▸ **WHAT TO WORK ON**
Using the records below, filter for lines that contain the string "export" and copy them out.

▸ **DATASET RECORDS**
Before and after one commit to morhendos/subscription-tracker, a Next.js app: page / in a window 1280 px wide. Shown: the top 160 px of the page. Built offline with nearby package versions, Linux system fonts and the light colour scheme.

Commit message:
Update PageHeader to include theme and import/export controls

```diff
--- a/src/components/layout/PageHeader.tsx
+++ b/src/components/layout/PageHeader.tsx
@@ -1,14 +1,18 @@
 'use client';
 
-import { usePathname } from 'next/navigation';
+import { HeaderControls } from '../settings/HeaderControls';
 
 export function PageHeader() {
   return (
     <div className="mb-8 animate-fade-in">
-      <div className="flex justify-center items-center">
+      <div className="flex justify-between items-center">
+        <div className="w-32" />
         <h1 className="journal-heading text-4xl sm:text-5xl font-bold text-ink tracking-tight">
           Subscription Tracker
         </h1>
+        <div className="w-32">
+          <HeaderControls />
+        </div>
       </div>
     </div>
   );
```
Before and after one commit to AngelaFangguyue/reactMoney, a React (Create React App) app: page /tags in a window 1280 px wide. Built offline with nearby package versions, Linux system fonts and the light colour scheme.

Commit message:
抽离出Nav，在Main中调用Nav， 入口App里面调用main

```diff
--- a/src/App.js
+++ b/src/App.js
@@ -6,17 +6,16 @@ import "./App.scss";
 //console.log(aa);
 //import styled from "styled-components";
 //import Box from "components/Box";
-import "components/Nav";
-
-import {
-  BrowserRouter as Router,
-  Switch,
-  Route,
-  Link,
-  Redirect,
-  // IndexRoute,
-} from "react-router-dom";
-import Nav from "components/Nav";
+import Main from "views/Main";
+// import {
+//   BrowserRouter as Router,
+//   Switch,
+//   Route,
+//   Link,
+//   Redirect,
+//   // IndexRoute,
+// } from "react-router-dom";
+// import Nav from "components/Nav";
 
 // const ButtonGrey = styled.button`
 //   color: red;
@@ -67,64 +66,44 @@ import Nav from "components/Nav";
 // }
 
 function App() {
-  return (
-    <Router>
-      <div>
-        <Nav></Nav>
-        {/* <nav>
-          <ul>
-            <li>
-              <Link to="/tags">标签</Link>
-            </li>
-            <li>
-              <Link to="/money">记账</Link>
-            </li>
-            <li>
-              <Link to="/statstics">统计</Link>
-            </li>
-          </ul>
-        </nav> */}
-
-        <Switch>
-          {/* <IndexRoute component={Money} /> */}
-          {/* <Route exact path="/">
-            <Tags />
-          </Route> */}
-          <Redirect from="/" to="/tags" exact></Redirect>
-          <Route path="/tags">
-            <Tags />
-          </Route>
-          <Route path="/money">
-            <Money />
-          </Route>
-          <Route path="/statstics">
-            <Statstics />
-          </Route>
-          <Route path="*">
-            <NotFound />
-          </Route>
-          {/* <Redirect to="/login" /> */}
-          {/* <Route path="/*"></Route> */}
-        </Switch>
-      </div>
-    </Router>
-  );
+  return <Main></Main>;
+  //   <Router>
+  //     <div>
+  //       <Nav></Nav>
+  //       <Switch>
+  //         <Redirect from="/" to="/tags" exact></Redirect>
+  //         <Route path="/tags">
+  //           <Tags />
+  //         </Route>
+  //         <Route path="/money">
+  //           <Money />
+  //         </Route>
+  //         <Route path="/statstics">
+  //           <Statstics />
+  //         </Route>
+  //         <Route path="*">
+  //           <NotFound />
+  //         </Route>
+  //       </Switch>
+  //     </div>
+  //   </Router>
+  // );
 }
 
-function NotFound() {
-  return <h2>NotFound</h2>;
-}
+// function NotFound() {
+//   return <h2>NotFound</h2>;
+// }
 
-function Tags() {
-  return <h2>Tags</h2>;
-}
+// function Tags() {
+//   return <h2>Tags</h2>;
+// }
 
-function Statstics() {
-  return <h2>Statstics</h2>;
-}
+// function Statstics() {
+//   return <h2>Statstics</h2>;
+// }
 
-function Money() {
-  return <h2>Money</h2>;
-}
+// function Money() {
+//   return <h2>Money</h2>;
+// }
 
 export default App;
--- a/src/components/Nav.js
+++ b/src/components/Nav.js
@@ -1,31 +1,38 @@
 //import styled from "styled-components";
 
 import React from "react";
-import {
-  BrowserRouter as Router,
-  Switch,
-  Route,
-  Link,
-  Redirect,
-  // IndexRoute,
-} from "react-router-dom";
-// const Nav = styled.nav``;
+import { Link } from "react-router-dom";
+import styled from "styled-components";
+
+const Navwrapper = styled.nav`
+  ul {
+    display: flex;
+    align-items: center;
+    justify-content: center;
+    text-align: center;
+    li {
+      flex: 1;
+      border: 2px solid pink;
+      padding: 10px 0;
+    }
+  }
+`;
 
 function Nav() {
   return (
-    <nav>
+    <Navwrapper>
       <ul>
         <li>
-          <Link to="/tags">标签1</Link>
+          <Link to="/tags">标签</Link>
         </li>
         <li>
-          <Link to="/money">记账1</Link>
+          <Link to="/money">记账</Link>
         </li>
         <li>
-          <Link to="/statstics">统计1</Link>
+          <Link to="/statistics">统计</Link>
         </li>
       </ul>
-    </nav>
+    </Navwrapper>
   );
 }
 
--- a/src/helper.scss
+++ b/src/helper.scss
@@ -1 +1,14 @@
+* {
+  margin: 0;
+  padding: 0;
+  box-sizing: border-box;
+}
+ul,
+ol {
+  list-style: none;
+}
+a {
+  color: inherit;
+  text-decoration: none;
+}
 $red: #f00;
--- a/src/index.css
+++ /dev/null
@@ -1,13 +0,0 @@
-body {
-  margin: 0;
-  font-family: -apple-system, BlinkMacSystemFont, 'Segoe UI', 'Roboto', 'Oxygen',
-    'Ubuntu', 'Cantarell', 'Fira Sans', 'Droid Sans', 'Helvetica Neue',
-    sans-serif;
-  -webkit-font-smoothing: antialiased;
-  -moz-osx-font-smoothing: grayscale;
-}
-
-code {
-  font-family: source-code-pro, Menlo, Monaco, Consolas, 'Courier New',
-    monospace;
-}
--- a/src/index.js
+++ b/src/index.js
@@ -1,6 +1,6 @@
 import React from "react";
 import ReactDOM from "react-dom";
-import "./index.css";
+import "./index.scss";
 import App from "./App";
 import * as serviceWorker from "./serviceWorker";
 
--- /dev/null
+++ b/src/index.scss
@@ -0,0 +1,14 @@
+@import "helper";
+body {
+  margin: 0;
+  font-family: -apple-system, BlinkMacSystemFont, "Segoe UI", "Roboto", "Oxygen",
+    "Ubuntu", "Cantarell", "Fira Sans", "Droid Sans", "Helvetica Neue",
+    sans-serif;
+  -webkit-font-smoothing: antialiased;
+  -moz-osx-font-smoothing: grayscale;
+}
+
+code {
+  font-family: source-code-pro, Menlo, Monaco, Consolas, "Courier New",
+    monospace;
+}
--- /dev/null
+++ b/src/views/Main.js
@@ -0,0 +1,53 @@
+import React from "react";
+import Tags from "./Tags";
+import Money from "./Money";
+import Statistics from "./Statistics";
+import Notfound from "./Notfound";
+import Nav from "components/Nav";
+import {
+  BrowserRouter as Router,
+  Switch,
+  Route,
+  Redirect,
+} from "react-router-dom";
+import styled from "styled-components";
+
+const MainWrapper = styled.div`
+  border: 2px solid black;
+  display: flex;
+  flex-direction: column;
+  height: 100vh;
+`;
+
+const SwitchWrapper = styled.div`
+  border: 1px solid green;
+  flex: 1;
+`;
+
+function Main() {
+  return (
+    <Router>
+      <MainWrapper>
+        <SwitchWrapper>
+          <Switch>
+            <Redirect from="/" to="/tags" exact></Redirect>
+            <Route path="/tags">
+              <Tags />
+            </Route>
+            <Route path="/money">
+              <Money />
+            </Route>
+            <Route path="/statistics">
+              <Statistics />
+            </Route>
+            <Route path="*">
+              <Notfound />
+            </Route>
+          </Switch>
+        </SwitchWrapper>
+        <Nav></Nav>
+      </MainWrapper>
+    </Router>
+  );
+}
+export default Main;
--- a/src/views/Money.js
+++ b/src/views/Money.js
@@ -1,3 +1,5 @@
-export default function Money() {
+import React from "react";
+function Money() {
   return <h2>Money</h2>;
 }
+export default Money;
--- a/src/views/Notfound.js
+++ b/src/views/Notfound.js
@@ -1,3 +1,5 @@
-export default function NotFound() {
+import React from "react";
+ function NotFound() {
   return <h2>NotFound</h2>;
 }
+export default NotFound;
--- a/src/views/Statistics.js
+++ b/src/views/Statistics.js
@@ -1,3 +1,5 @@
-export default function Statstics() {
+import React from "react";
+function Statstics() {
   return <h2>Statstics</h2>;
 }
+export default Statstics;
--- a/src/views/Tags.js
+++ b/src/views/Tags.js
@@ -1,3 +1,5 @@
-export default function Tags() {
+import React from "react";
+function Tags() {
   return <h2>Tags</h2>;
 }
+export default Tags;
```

▸ **ANSWER SECTION**
Update PageHeader to include theme and import/export controls
 export function PageHeader() {
 export default App;
+export default Main;
-export default function Money() {
+export default Money;
-export default function NotFound() {
+export default NotFound;
-export default function Statstics() {
+export default Statstics;
-export default function Tags() {
+export default Tags;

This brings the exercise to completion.